(Version comparison data)
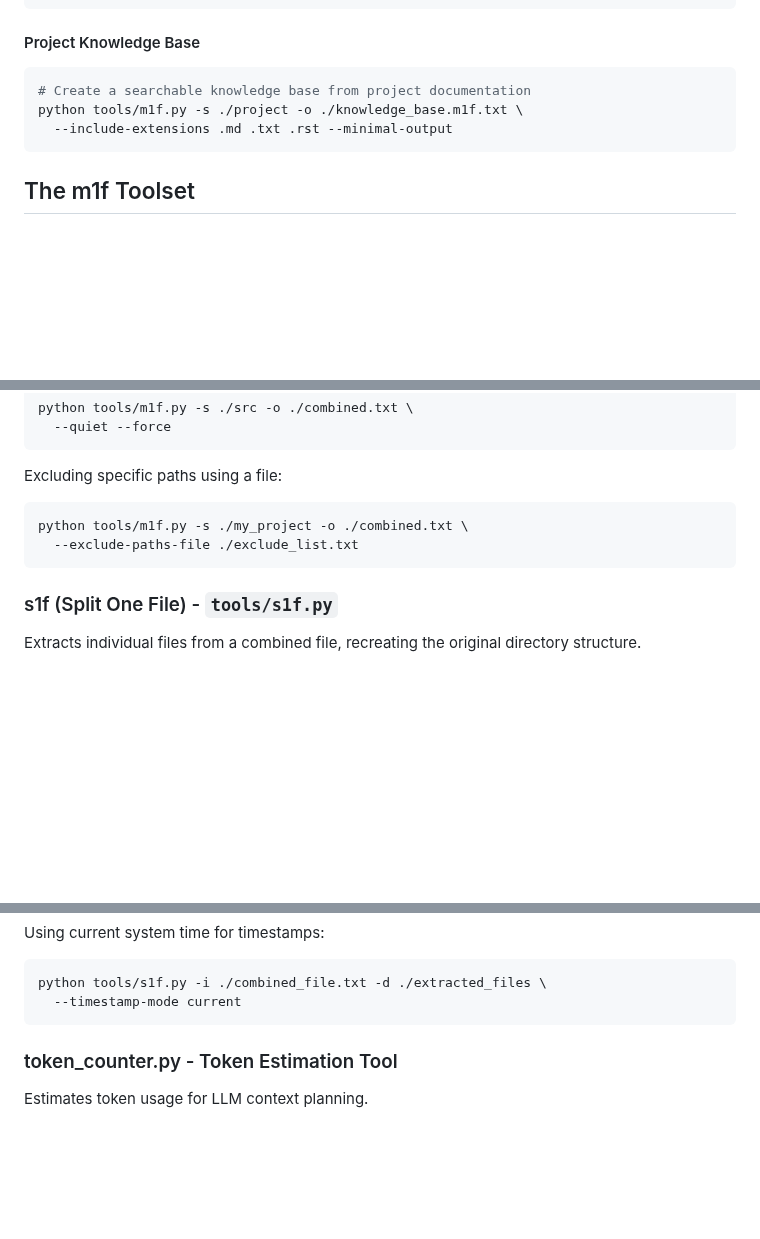
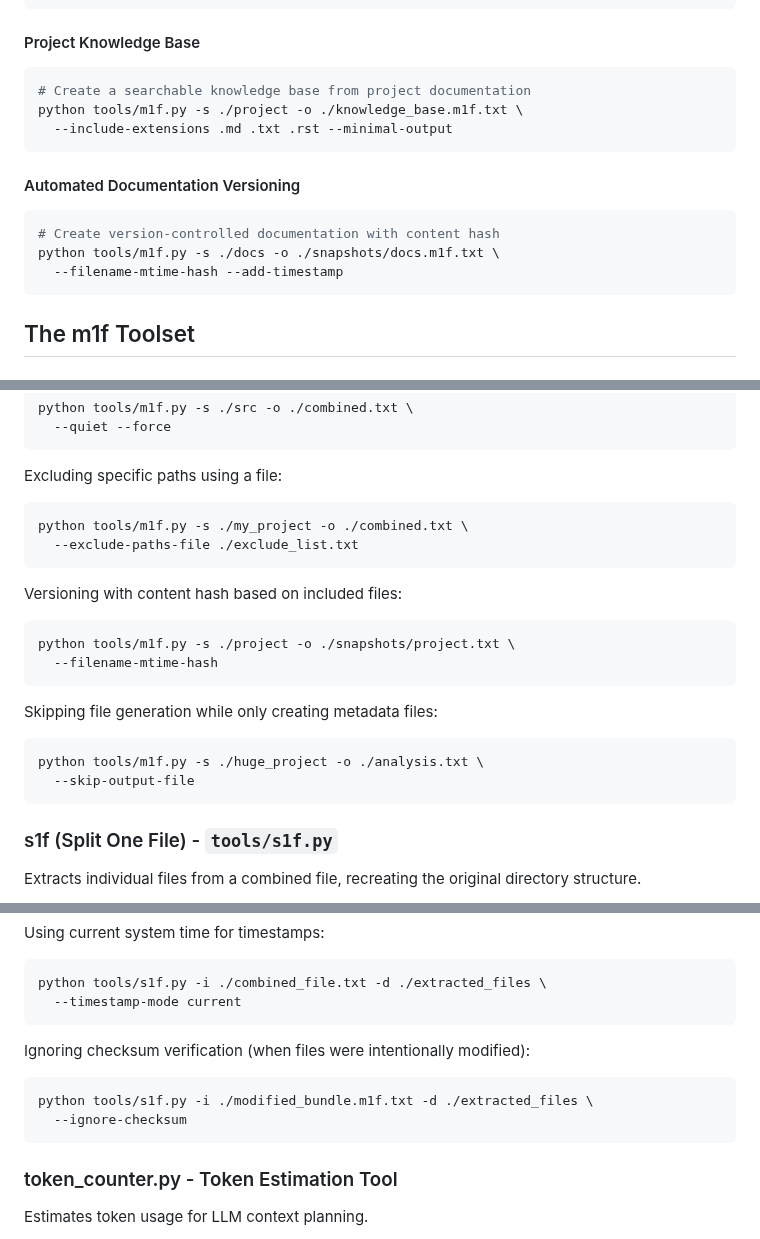
Before and after one commit to franz-agency/m1f, a Markdown page: README.md, 3 parts joined by grey strips. Rendered like a GitHub page; blank space fills up the shorter version.

Commit message:
Update README.md with comprehensive documentation for all parameters

````diff
--- a/README.md
+++ b/README.md
@@ -49,6 +50,13 @@ python tools/m1f.py -s ./project -o ./knowledge_base.m1f.txt \
   --include-extensions .md .txt .rst --minimal-output
 ```
 
+#### Automated Documentation Versioning
+```bash
+# Create version-controlled documentation with content hash
+python tools/m1f.py -s ./docs -o ./snapshots/docs.m1f.txt \
+  --filename-mtime-hash --add-timestamp
+```
+
 ## The m1f Toolset
 
 ### m1f (Make One File) - `tools/m1f.py`
@@ -180,6 +189,20 @@ python tools/m1f.py -s ./my_project -o ./combined.txt \
   --exclude-paths-file ./exclude_list.txt
 ```
 
+Versioning with content hash based on included files:
+
+```bash
+python tools/m1f.py -s ./project -o ./snapshots/project.txt \
+  --filename-mtime-hash
+```
+
+Skipping file generation while only creating metadata files:
+
+```bash
+python tools/m1f.py -s ./huge_project -o ./analysis.txt \
+  --skip-output-file
+```
+
 ### s1f (Split One File) - `tools/s1f.py`
 
 Extracts individual files from a combined file, recreating the original directory structure.
@@ -221,6 +244,13 @@ Using current system time for timestamps:
 ```bash
 python tools/s1f.py -i ./combined_file.txt -d ./extracted_files \
   --timestamp-mode current
+```
+
+Ignoring checksum verification (when files were intentionally modified):
+
+```bash
+python tools/s1f.py -i ./modified_bundle.m1f.txt -d ./extracted_files \
+  --ignore-checksum
 ```
 
 ### token_counter.py - Token Estimation Tool
````
Also changed, not shown: other parts of README.md (+2 -0 lines).
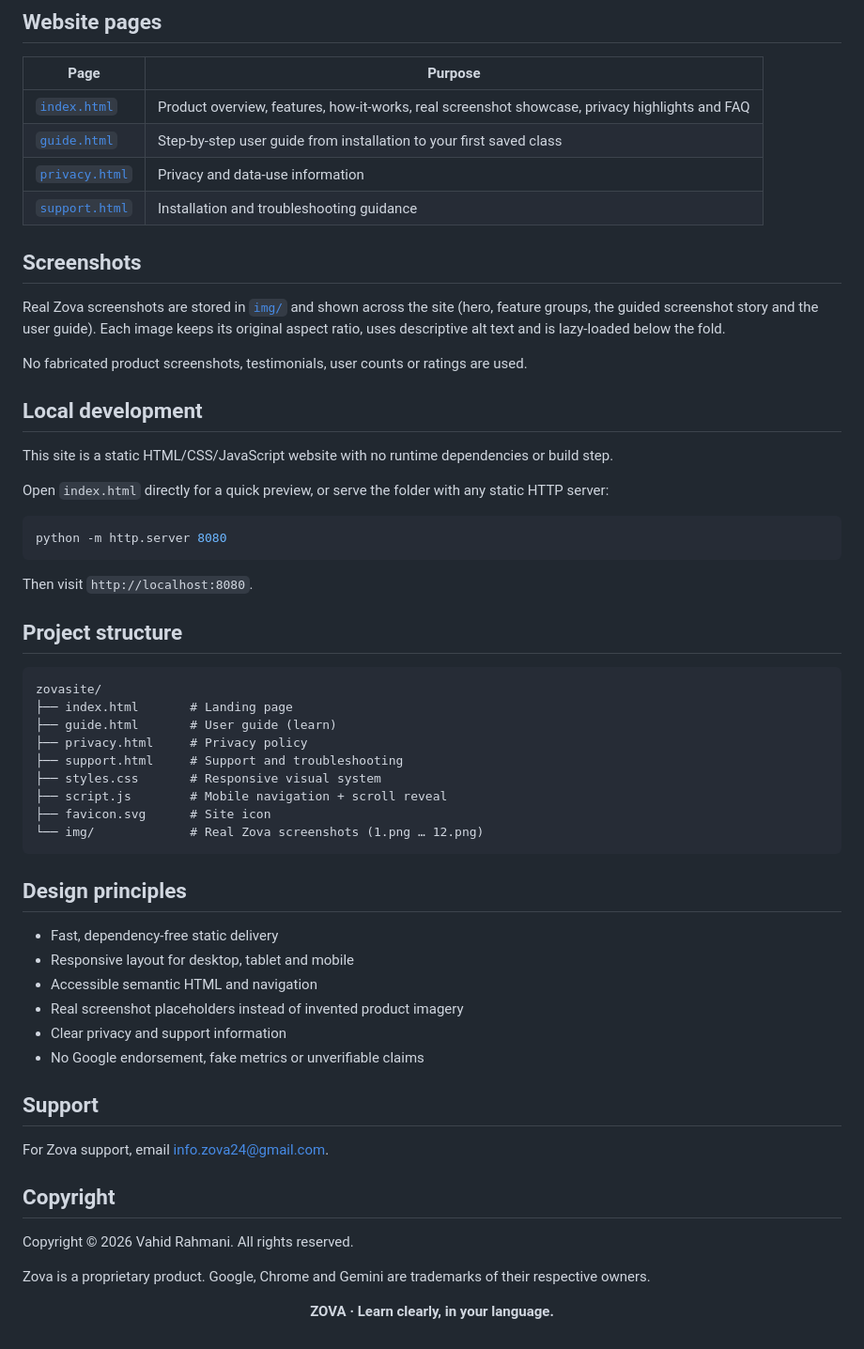
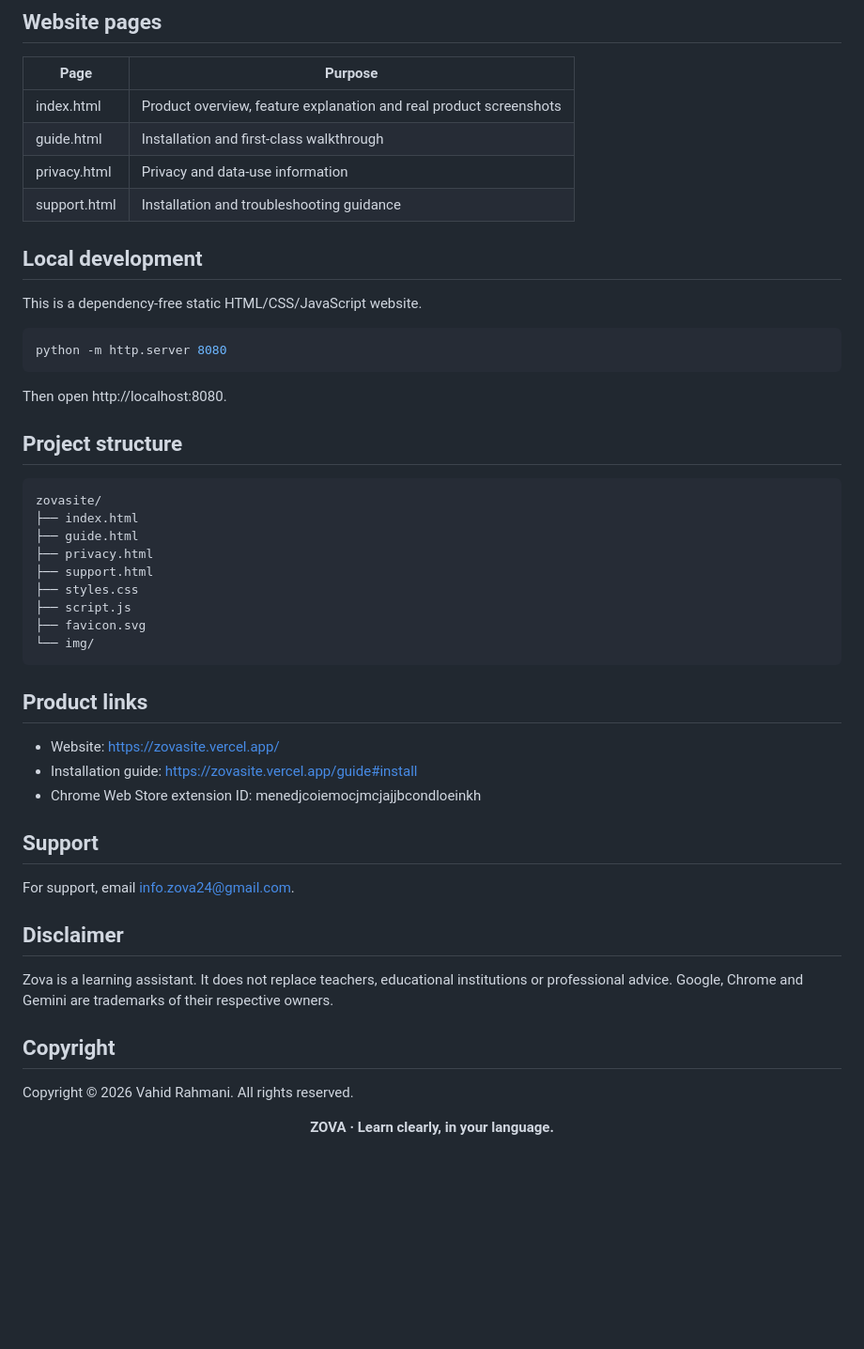
Before and after one commit to Vahid-Rahmani/zovasite, a Markdown page: README.md, the part around one of its changes. Shown at 94% size. Drawn GitHub-style; blank space fills up the shorter version.

````diff
--- a/README.md
+++ b/README.md
@@ -79,61 +69,52 @@ Read the full [Zova Privacy Policy](privacy.html).
 
 | Page | Purpose |
 |---|---|
-| [`index.html`](index.html) | Product overview, features, how-it-works, real screenshot showcase, privacy highlights and FAQ |
-| [`guide.html`](guide.html) | Step-by-step user guide from installation to your first saved class |
-| [`privacy.html`](privacy.html) | Privacy and data-use information |
-| [`support.html`](support.html) | Installation and troubleshooting guidance |
-
-## Screenshots
-
-Real Zova screenshots are stored in [`img/`](img/) and shown across the site (hero, feature groups, the guided screenshot story and the user guide). Each image keeps its original aspect ratio, uses descriptive alt text and is lazy-loaded below the fold.
-
-No fabricated product screenshots, testimonials, user counts or ratings are used.
+| index.html | Product overview, feature explanation and real product screenshots |
+| guide.html | Installation and first-class walkthrough |
+| privacy.html | Privacy and data-use information |
+| support.html | Installation and troubleshooting guidance |
 
 ## Local development
 
-This site is a static HTML/CSS/JavaScript website with no runtime dependencies or build step.
+This is a dependency-free static HTML/CSS/JavaScript website.
 
-Open `index.html` directly for a quick preview, or serve the folder with any static HTTP server:
+~~~bash
+python -m http.server 8080
+~~~
 
-```bash
-python -m http.server 8080
-```
-
-Then visit `http://localhost:8080`.
+Then open http://localhost:8080.
 
 ## Project structure
 
-```text
+~~~text
 zovasite/
-├── index.html       # Landing page
-├── guide.html       # User guide (learn)
-├── privacy.html     # Privacy policy
-├── support.html     # Support and troubleshooting
-├── styles.css       # Responsive visual system
-├── script.js        # Mobile navigation + scroll reveal
-├── favicon.svg      # Site icon
-└── img/             # Real Zova screenshots (1.png … 12.png)
-```
+├── index.html
+├── guide.html
+├── privacy.html
+├── support.html
+├── styles.css
+├── script.js
+├── favicon.svg
+└── img/
+~~~
 
-## Design principles
+## Product links
 
-- Fast, dependency-free static delivery
-- Responsive layout for desktop, tablet and mobile
-- Accessible semantic HTML and navigation
-- Real screenshot placeholders instead of invented product imagery
-- Clear privacy and support information
-- No Google endorsement, fake metrics or unverifiable claims
+- Website: https://zovasite.vercel.app/
+- Installation guide: https://zovasite.vercel.app/guide#install
+- Chrome Web Store extension ID: menedjcoiemocjmcjajjbcondloeinkh
 
 ## Support
 
-For Zova support, email [info.zova24@gmail.com](mailto:info.zova24@gmail.com).
+For support, email info.zova24@gmail.com.
+
+## Disclaimer
+
+Zova is a learning assistant. It does not replace teachers, educational institutions or professional advice. Google, Chrome and Gemini are trademarks of their respective owners.
 
 ## Copyright
 
 Copyright © 2026 Vahid Rahmani. All rights reserved.
-
-Zova is a proprietary product. Google, Chrome and Gemini are trademarks of their respective owners.
 
 <div align="center">
 
````
Also changed, not shown: other parts of README.md (+33 -43 lines).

_What is being asked_: Among the lines of the entries, count those containing the string "Google" and give only the number.

_Solution to the problem_: 3